The Christian faith professes belief in “providence,” that is, that the events that unfold through time are guided by God Himself towards His desired end. If there is a “Christian history,” then it is the telling of events in terms of the story God is speaking. The Christian “story,” is utterly and completely one of divine providence. The Christian story is that the single point of history, indeed, the single point of all things, is found in the death and resurrection of Christ . . . And though the death and resurrection of Christ occurs at a measurable, definable, moment in history (roughly 33 A.D.), it is also correct to describe it as both the beginning and ending of history.
What Freeman draws on, here, is an exceptionally hopeful truth. Namely, that we don’t necessarily have to “make sense” of the things we see so long as we keep our gaze fixed on the cross. The eponymous words of the writer to the Hebrews comes to mind, reminding those who are running that only way in which runners succeed is by having eyes that are transfixed on the cross, that place where he who spoke all things into being “endured such contradiction of sinners against himself” (Heb. 12:2–3). The place of the cross is the place of God’s beloved contradiction, wherein what looked like defeat was actually deliverance working in and through death. The cross is the concurrent apex of God’s revelation and of human history. It’s the stage upon which the Creator of all things is chiefly seen and known. It’s the point at which all history converges. It’s the thread of God’s sovereignty which he’s masterfully woven throughout the course of human history, coloring each page in a wonderful crimson hue. It’s the annunciation of his bare word of promise, of grace so amazing and so free.
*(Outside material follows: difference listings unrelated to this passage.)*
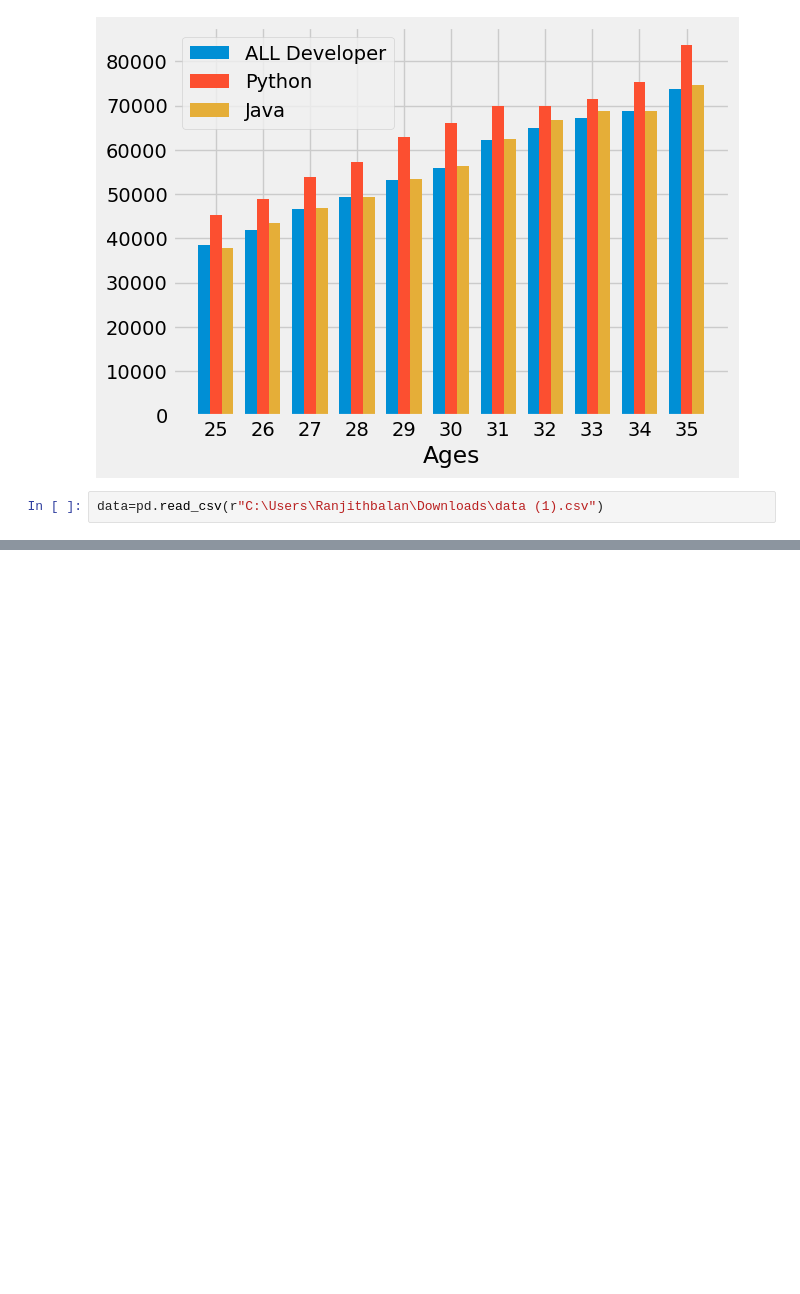
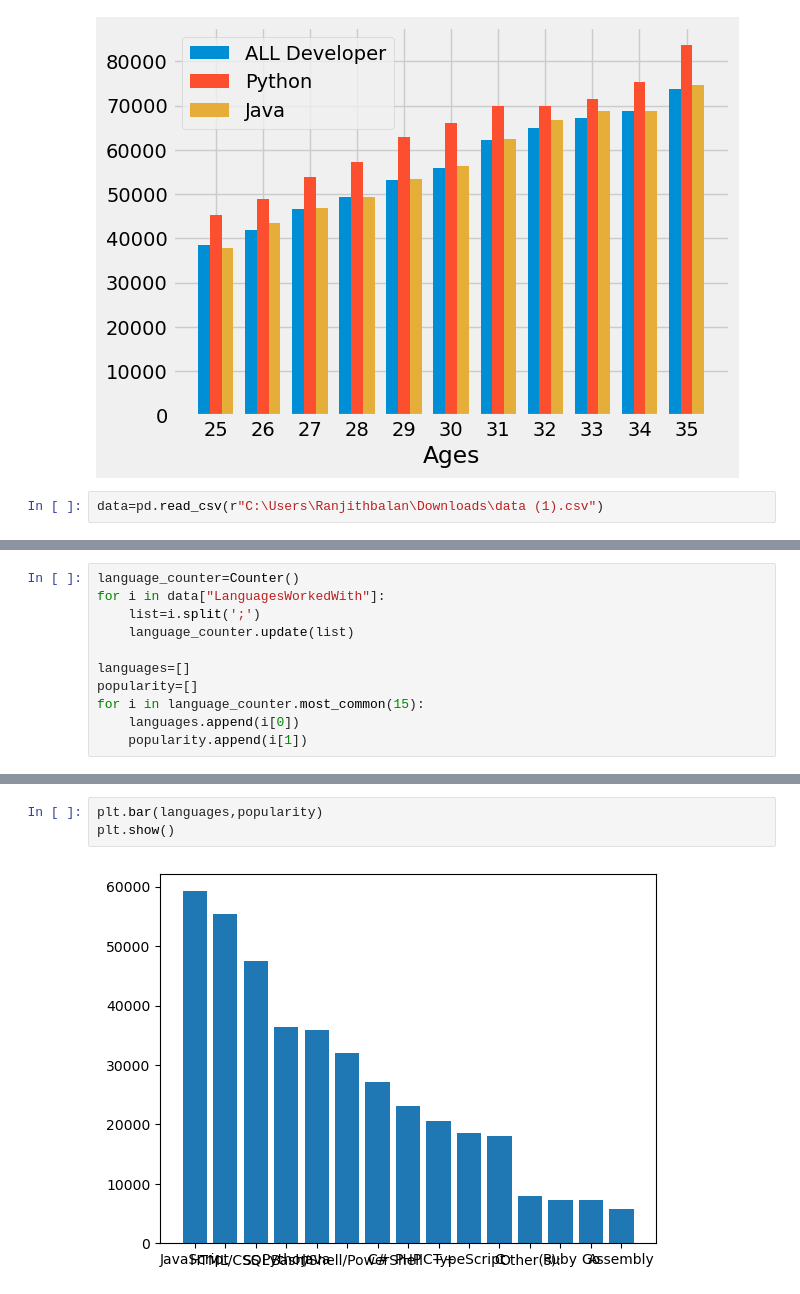
Before and after one commit to ranjithbalank/datascience, a Jupyter notebook: MATPLOTLIB/PART-2 (BARCHART).ipynb, the cells around one changed output, grey strips where cells are left out. Drawn from its saved outputs; the diff is of its cells as text; blank space fills up the shorter version.

```diff
--- a/MATPLOTLIB/PART-2 (BARCHART).ipynb
+++ b/MATPLOTLIB/PART-2 (BARCHART).ipynb
@@ -67,0 +68,11 @@ Name: LanguagesWorkedWith, Length: 87569, dtype: object
+# %%
+language_counter=Counter()
+for i in data["LanguagesWorkedWith"]:
+    list=i.split(';')
+    language_counter.update(list)
+
+languages=[]
+popularity=[]
+for i in language_counter.most_common(15):
+    languages.append(i[0])
+    popularity.append(i[1])
@@ -67,0 +85,5 @@ Name: LanguagesWorkedWith, Length: 87569, dtype: object
+# %%
+plt.bar(languages,popularity)
+plt.show()
+# %% [output]
+[figure, added]
```
Also changed, not shown: parts of 6 cells of this notebook, 2 other files.
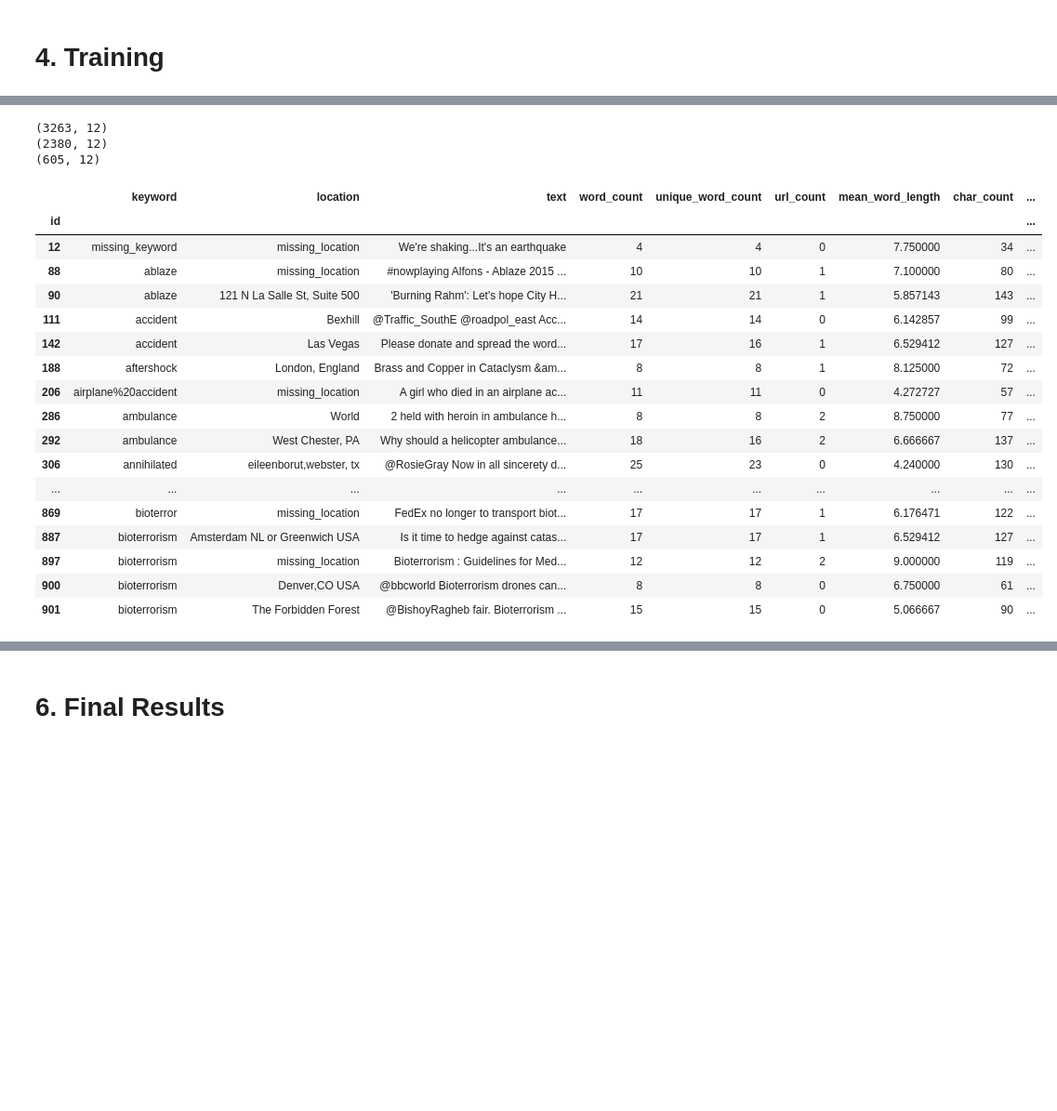
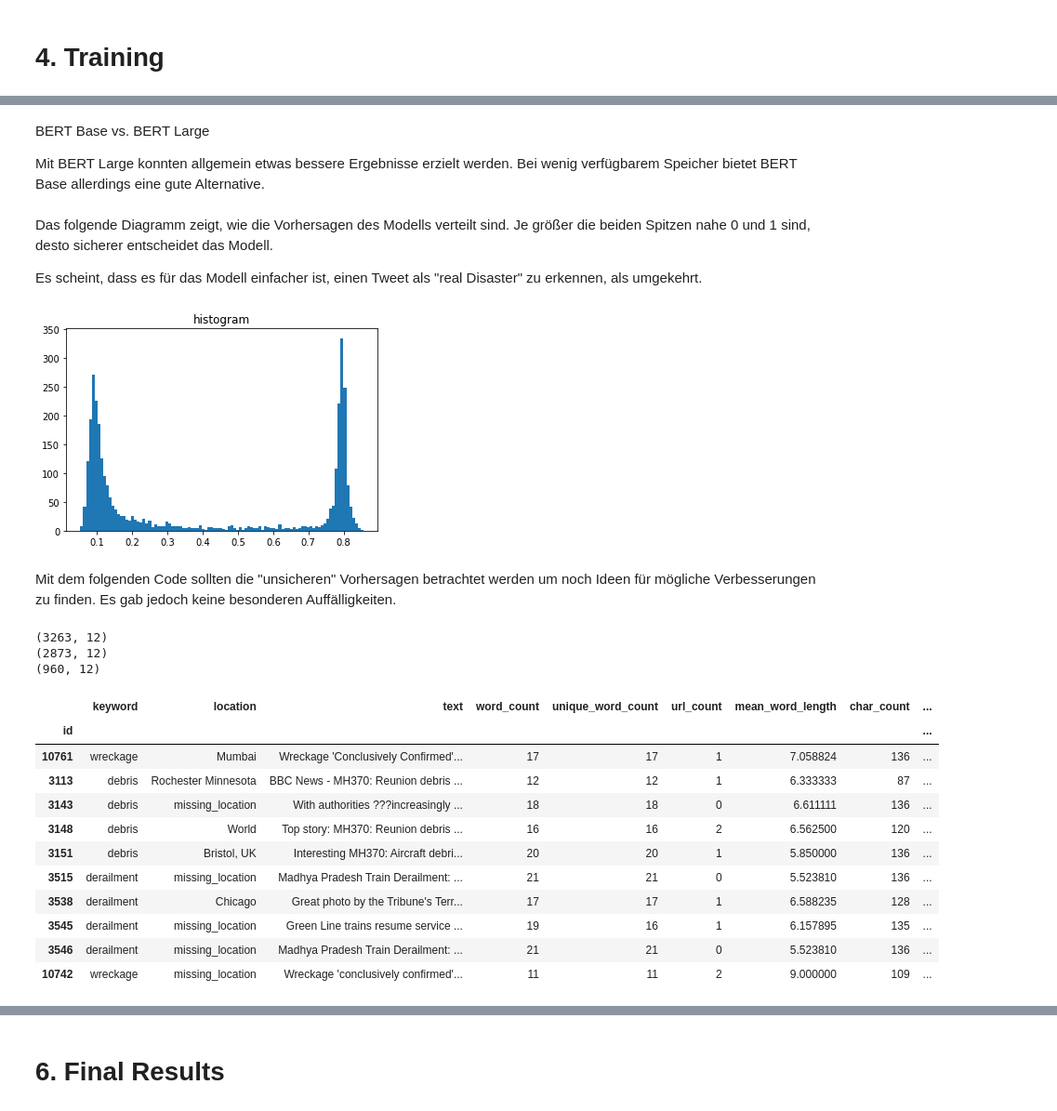
Before and after one commit to jensullrich/DataScienceSS20, a Jupyter notebook: Project/Project_NLP_disaster_tweets.ipynb, the cells around one changed output, grey strips where cells are left out. Shown: that part at 93% size. Cells and saved outputs as stored; diff of their text form; code cells hidden in the pictures; blank space fills up the shorter version.

```diff
--- a/Project/Project_NLP_disaster_tweets.ipynb
+++ b/Project/Project_NLP_disaster_tweets.ipynb
@@ -342,0 +376,9 @@ ________________________________________________________________________________
+# %%
+train_input = bert_encode(train.text.values, tokenizer, max_len=150)
+test_input = bert_encode(test.text.values, tokenizer, max_len=150)
+train_labels = train.target.values
+# %%
+model_large = build_model(bert_large_layer, max_len=150)
+model_large.summary()
+
+checkpoint = ModelCheckpoint('model_large.h5', monitor='val_loss', save_best_only=True)
@@ -361,0 +415,8 @@ Epoch 4/4
+# %%
+train_history = model_large.fit(
+    [train_input, train_meta_input], train_labels,
+    validation_split=0.2,
+    epochs=4,
+    callbacks=[checkpoint],
+    batch_size=18
+)
@@ -364,33 +446,44 @@ Epoch 4/4
+# %% [markdown]
+BERT Base vs. BERT Large
+
+Mit BERT Large konnten allgemein etwas bessere Ergebnisse erzielt werden. Bei wenig verfügbarem Speicher bietet BERT Base allerdings eine gute Alternative.
 # %%
-model.load_weights('model.h5')
-test_pred = model.predict([test_input, test_meta_input])
+model_large.load_weights('model_large.h5')
+test_pred = model_large.predict([test_input, test_meta_input])
 test['prediction'] = test_pred
+# %% [markdown]
+Das folgende Diagramm zeigt, wie die Vorhersagen des Modells verteilt sind. Je größer die beiden Spitzen nahe 0 und 1 sind, desto sicherer entscheidet das Modell.
+
+Es scheint, dass es für das Modell einfacher ist, einen Tweet als "real Disaster" zu erkennen, als umgekehrt.
+# %%
+sorted = np.sort(test_pred, axis=0)
+plt.hist(test_pred, bins = 100)
+plt.title("histogram")
+plt.show()
+# %% [output]
+[figure, added]
+# %% [markdown]
+Mit dem folgenden Code sollten die "unsicheren" Vorhersagen betrachtet werden um noch Ideen für mögliche Verbesserungen zu finden. Es gab jedoch keine besonderen Auffälligkeiten.
 # %%
 print(test.shape)
-uncertain = test[(test['prediction'] < 0.85)]
+uncertain = test[(test['prediction'] < 0.80)]
 print(uncertain.shape)
-uncertain = uncertain[(uncertain['prediction'] > 0.35)]
+uncertain = uncertain[(uncertain['prediction'] > 0.5)]
 print(uncertain.shape)
-uncertain.head(50)
+uncertain.sort_values(by='keyword_target_mean', ascending=False).head(10)
 # %% [output]
 (3263, 12)
-(2380, 12)
-(605, 12)
+(2873, 12)
+(960, 12)
 |  | keyword | location | text | word_count | unique_word_count | url_count | mean_word_length | char_count | ... |
 | id |  |  |  |  |  |  |  |  | ... |
-| 12 | missing_keyword | missing_location | We're shaking...It's an earthquake | 4 | 4 | 0 | 7.750000 | 34 | ... |
-| 88 | ablaze | missing_location | #nowplaying Alfons - Ablaze 2015 ... | 10 | 10 | 1 | 7.100000 | 80 | ... |
-| 90 | ablaze | 121 N La Salle St, Suite 500 | 'Burning Rahm': Let's hope City H... | 21 | 21 | 1 | 5.857143 | 143 | ... |
-| 111 | accident | Bexhill | @Traffic_SouthE @roadpol_east Acc... | 14 | 14 | 0 | 6.142857 | 99 | ... |
-| 142 | accident | Las Vegas | Please donate and spread the word... | 17 | 16 | 1 | 6.529412 | 127 | ... |
-| 188 | aftershock | London, England | Brass and Copper in Cataclysm &am... | 8 | 8 | 1 | 8.125000 | 72 | ... |
-| 206 | airplane%20accident | missing_location | A girl who died in an airplane ac... | 11 | 11 | 0 | 4.272727 | 57 | ... |
-| 286 | ambulance | World | 2 held with heroin in ambulance h... | 8 | 8 | 2 | 8.750000 | 77 | ... |
-| 292 | ambulance | West Chester, PA | Why should a helicopter ambulance... | 18 | 16 | 2 | 6.666667 | 137 | ... |
-| 306 | annihilated | eileenborut,webster, tx | @RosieGray Now in all sincerety d... | 25 | 23 | 0 | 4.240000 | 130 | ... |
-| ... | ... | ... | ... | ... | ... | ... | ... | ... | ... |
-| 869 | bioterror | missing_location | FedEx no longer to transport biot... | 17 | 17 | 1 | 6.176471 | 122 | ... |
-| 887 | bioterrorism | Amsterdam NL or Greenwich USA | Is it time to hedge against catas... | 17 | 17 | 1 | 6.529412 | 127 | ... |
-| 897 | bioterrorism | missing_location | Bioterrorism : Guidelines for Med... | 12 | 12 | 2 | 9.000000 | 119 | ... |
-| 900 | bioterrorism | Denver,CO USA | @bbcworld Bioterrorism drones can... | 8 | 8 | 0 | 6.750000 | 61 | ... |
-| 901 | bioterrorism | The Forbidden Forest | @BishoyRagheb fair. Bioterrorism ... | 15 | 15 | 0 | 5.066667 | 90 | ... |
+| 10761 | wreckage | Mumbai | Wreckage 'Conclusively Confirmed'... | 17 | 17 | 1 | 7.058824 | 136 | ... |
+| 3113 | debris | Rochester Minnesota | BBC News - MH370: Reunion debris ... | 12 | 12 | 1 | 6.333333 | 87 | ... |
+| 3143 | debris | missing_location | With authorities ???increasingly ... | 18 | 18 | 0 | 6.611111 | 136 | ... |
+| 3148 | debris | World | Top story: MH370: Reunion debris ... | 16 | 16 | 2 | 6.562500 | 120 | ... |
+| 3151 | debris | Bristol, UK | Interesting MH370: Aircraft debri... | 20 | 20 | 1 | 5.850000 | 136 | ... |
+| 3515 | derailment | missing_location | Madhya Pradesh Train Derailment: ... | 21 | 21 | 0 | 5.523810 | 136 | ... |
+| 3538 | derailment | Chicago | Great photo by the Tribune's Terr... | 17 | 17 | 1 | 6.588235 | 128 | ... |
+| 3545 | derailment | missing_location | Green Line trains resume service ... | 19 | 16 | 1 | 6.157895 | 135 | ... |
+| 3546 | derailment | missing_location | Madhya Pradesh Train Derailment: ... | 21 | 21 | 0 | 5.523810 | 136 | ... |
+| 10742 | wreckage | missing_location | Wreckage 'conclusively confirmed'... | 11 | 11 | 2 | 9.000000 | 109 | ... |
```
Also changed, not shown: parts of 40 cells of this notebook.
This is all reminiscent of that helpful schema found in Luther’s theology known as the conflict between a theologian of glory and a theologian of the cross. “Theologians of glory,” writes Lutheran scholar and preacher Gerhard Forde, “are always driven to seek transcendent meaning, to try to see into the invisible things of God, to get a line on the logic of God” (76). This is often done through elaborate systematic theologies that have “explaining the invisible things of God” as their fundamental reason for existing. And, don’t get me wrong, there’s some benefit to be had there. But reasoning with the cross is nothing compared to just considering that it is. The cross and all its splinters and blood-soaked materials doesn’t need our reasons. Likewise, history doesn’t need our explanations.
The gift of both is faith in a providence that works (and is working) despite appearances to the contrary. “When the wash is all in and the dust settles,” Dale Ralph Davis writes, “there will not be anything that God has not used to shape us to the likeness of his Son” (152). That’s a hard reality to accept if all you have to go on is history itself. It’s difficult even if you have the cross, I’ll admit. But it is only in and at the cross that hopelessness is transfigured into hope. It’s only at the foot of that despicably beautiful tree where what is seen is most glaringly not what is, or what will be. It’s the place where history’s defeat is camouflaged as eternal victory. It’s the site of the Lord’s providential fulfillment and prodigal reconciliation of all things to himself.
Dale Ralph Davis, The Word Became Fresh: How to Preach from Old Testament Narrative Texts (Ross-shire, Scotland: Christian Focus, 2007).
Gerhard O. Forde, On Being a Theologian of the Cross: Reflections on Luther’s Heidelberg Disputation, 1518 (Grand Rapids, MI: Eerdmans, 1997).